YOUR ASSIGNMENT:
Exclude the pictures and retype the entries as written.

BEGIN SUPPLIED ENTRIES

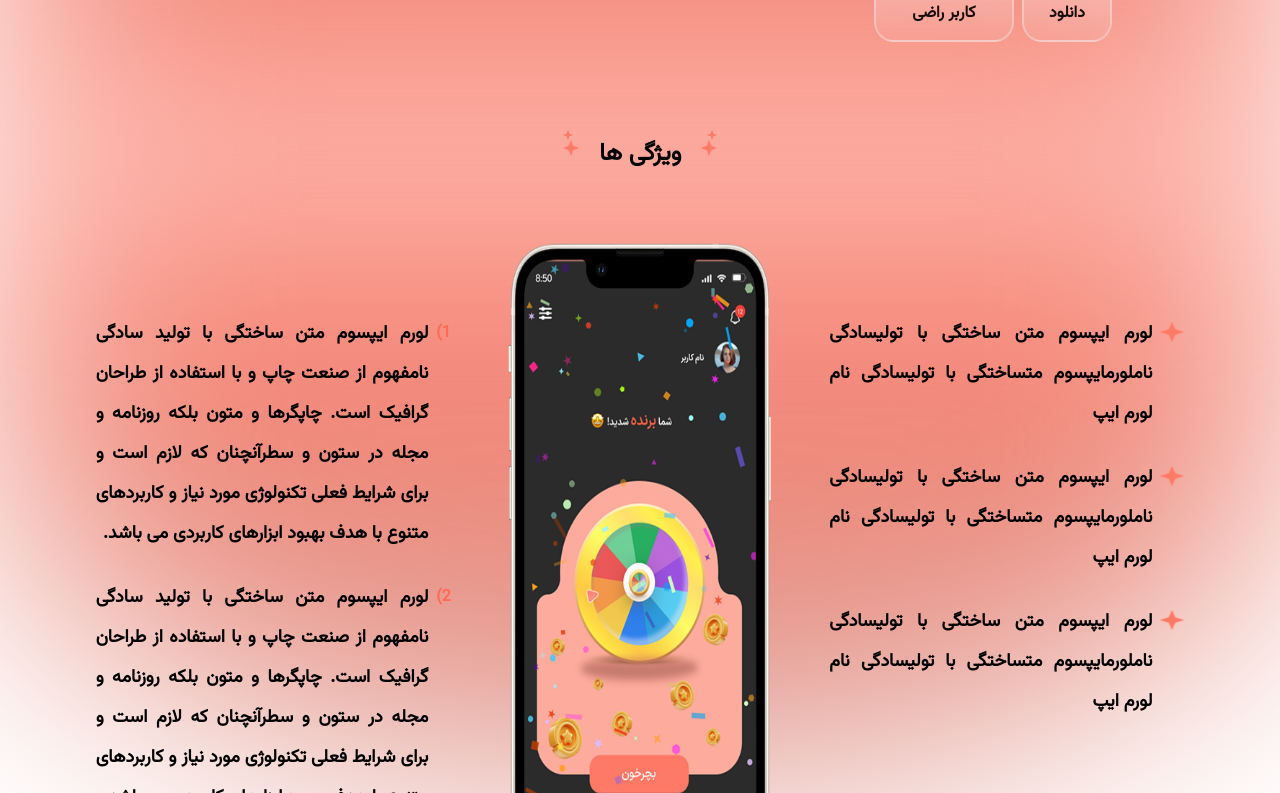
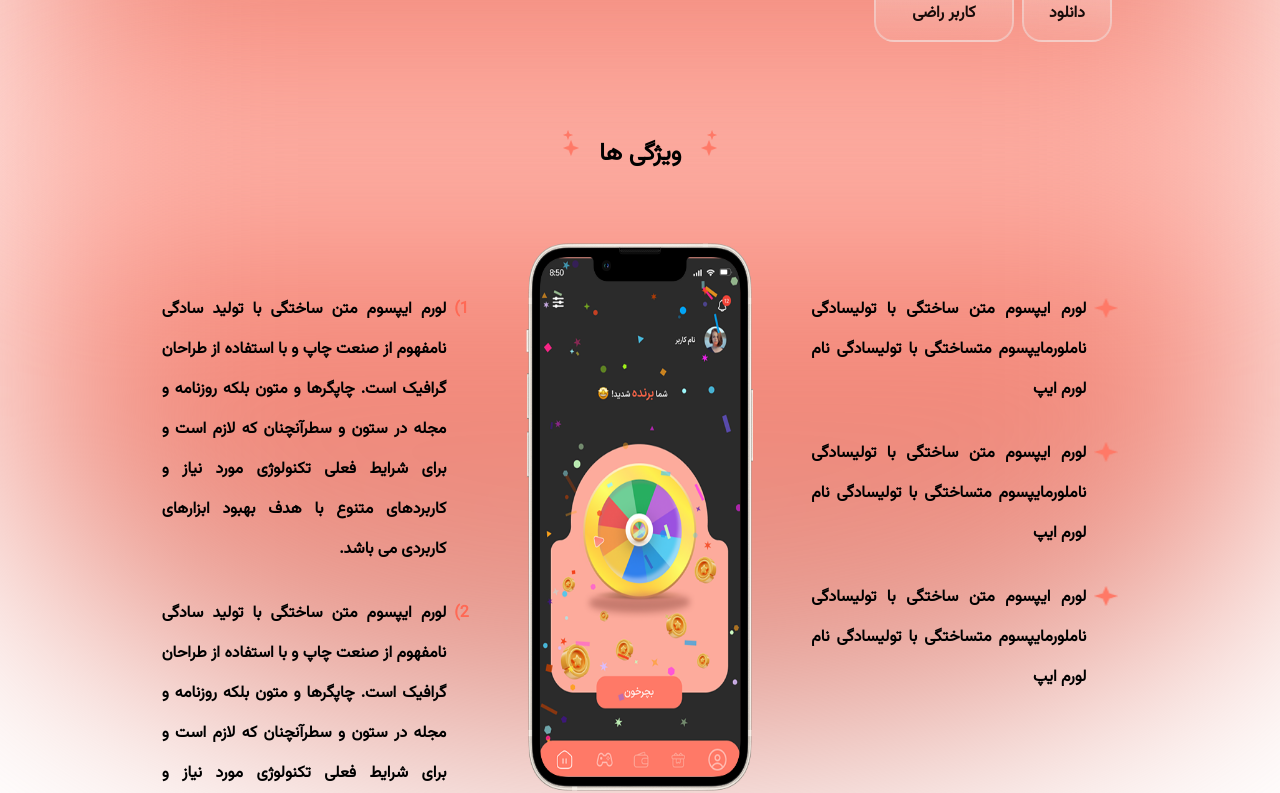
Before and after one commit to buordino/landing, a Next.js app: page / in a window 1280 px wide. Shown: the part 647-1440 px from the top of the page. Built offline with nearby package versions, Linux system fonts and the light colour scheme.

Commit message:
change ui

```diff
--- a/app/_components/FeatureContent.tsx
+++ b/app/_components/FeatureContent.tsx
@@ -4,7 +4,7 @@ import FeatureTexts from "./FeatureTexts";
 const FeatureContent = () => {
   return (
     <div className="flex flex-col 2lg:flex-row items-start justify-center gap-14">
-      <div className="2lg:w-[30%] pt-2 2lg:pt-18">
+      <div className="2lg:w-[30%] pt-2 2lg:pt-12">
         <FeatureTexts
           symbol="star"
           texts={[
@@ -14,7 +14,7 @@ const FeatureContent = () => {
           ]}
         />
       </div>
-      <div className="h-[600px] 2lg:h-[650px] relative w-[300px] mx-auto 2lg:mx-0 2lg:w-[22.5%]">
+      <div className="h-[550px]  relative w-[300px] mx-auto 2lg:mx-0 2lg:w-[22.5%]">
         <Image
           fill
           className="object-fill"
@@ -22,7 +22,7 @@ const FeatureContent = () => {
           src={"/images/Group-41.png"}
         />
       </div>
-      <div className="2lg:w-[30%] pt-6 2lg:pt-18">
+      <div className="2lg:w-[30%] pt-6 2lg:pt-12">
         <FeatureTexts
           symbol="number"
           texts={[
--- a/app/_components/FeatureTexts.tsx
+++ b/app/_components/FeatureTexts.tsx
@@ -28,7 +28,7 @@ const FeatureTexts = ({ texts, symbol }: FeatureTextsPropsType) => {
               </div>
             )}
           </div>
-          <p className="text-justify text-base sm:text-lg leading-[40px]">
+          <p className="text-justify text-base leading-[40px]">
             {text}
           </p>
         </div>
--- a/app/_components/FeaturesSection.tsx
+++ b/app/_components/FeaturesSection.tsx
@@ -3,11 +3,11 @@ import FeatureContent from "./FeatureContent";
 
 const FeaturesSection = () => {
   return (
-    <section id="features" className="dark:bg-custome-black">
+    <section id="features" className="dark:bg-custome-black pb-8">
       <SectionTitle>ویژگی ها</SectionTitle>
       <div className="relative">
         <div className="absolute w-[100%] bg-gradient-to-b from-custome-orange-1 to-circle-color blur-[125px]   left-0 right-0 top-0 bottom-[25%] mx-auto rounded-b-[100%]"></div>
-        <div className="relative pb-22 pt-18 px-5 sm:px-12 2lg:px-64">
+        <div className="relative pb-22 pt-18 px-5 sm:px-12 md:px-32">
           <FeatureContent />
         </div>
       </div>
```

END SUPPLIED ENTRIES

RESPONSE TO THIS TASK:
Before and after one commit to buordino/landing, a Next.js app: page / in a window 1280 px wide. Shown: the part 647-1440 px from the top of the page. Built offline with nearby package versions, Linux system fonts and the light colour scheme.

Commit message:
change ui

```diff
--- a/app/_components/FeatureContent.tsx
+++ b/app/_components/FeatureContent.tsx
@@ -4,7 +4,7 @@ import FeatureTexts from "./FeatureTexts";
 const FeatureContent = () => {
   return (
     <div className="flex flex-col 2lg:flex-row items-start justify-center gap-14">
-      <div className="2lg:w-[30%] pt-2 2lg:pt-18">
+      <div className="2lg:w-[30%] pt-2 2lg:pt-12">
         <FeatureTexts
           symbol="star"
           texts={[
@@ -14,7 +14,7 @@ const FeatureContent = () => {
           ]}
         />
       </div>
-      <div className="h-[600px] 2lg:h-[650px] relative w-[300px] mx-auto 2lg:mx-0 2lg:w-[22.5%]">
+      <div className="h-[550px]  relative w-[300px] mx-auto 2lg:mx-0 2lg:w-[22.5%]">
         <Image
           fill
           className="object-fill"
@@ -22,7 +22,7 @@ const FeatureContent = () => {
           src={"/images/Group-41.png"}
         />
       </div>
-      <div className="2lg:w-[30%] pt-6 2lg:pt-18">
+      <div className="2lg:w-[30%] pt-6 2lg:pt-12">
         <FeatureTexts
           symbol="number"
           texts={[
--- a/app/_components/FeatureTexts.tsx
+++ b/app/_components/FeatureTexts.tsx
@@ -28,7 +28,7 @@ const FeatureTexts = ({ texts, symbol }: FeatureTextsPropsType) => {
               </div>
             )}
           </div>
-          <p className="text-justify text-base sm:text-lg leading-[40px]">
+          <p className="text-justify text-base leading-[40px]">
             {text}
           </p>
         </div>
--- a/app/_components/FeaturesSection.tsx
+++ b/app/_components/FeaturesSection.tsx
@@ -3,11 +3,11 @@ import FeatureContent from "./FeatureContent";
 
 const FeaturesSection = () => {
   return (
-    <section id="features" className="dark:bg-custome-black">
+    <section id="features" className="dark:bg-custome-black pb-8">
       <SectionTitle>ویژگی ها</SectionTitle>
       <div className="relative">
         <div className="absolute w-[100%] bg-gradient-to-b from-custome-orange-1 to-circle-color blur-[125px]   left-0 right-0 top-0 bottom-[25%] mx-auto rounded-b-[100%]"></div>
-        <div className="relative pb-22 pt-18 px-5 sm:px-12 2lg:px-64">
+        <div className="relative pb-22 pt-18 px-5 sm:px-12 md:px-32">
           <FeatureContent />
         </div>
       </div>
```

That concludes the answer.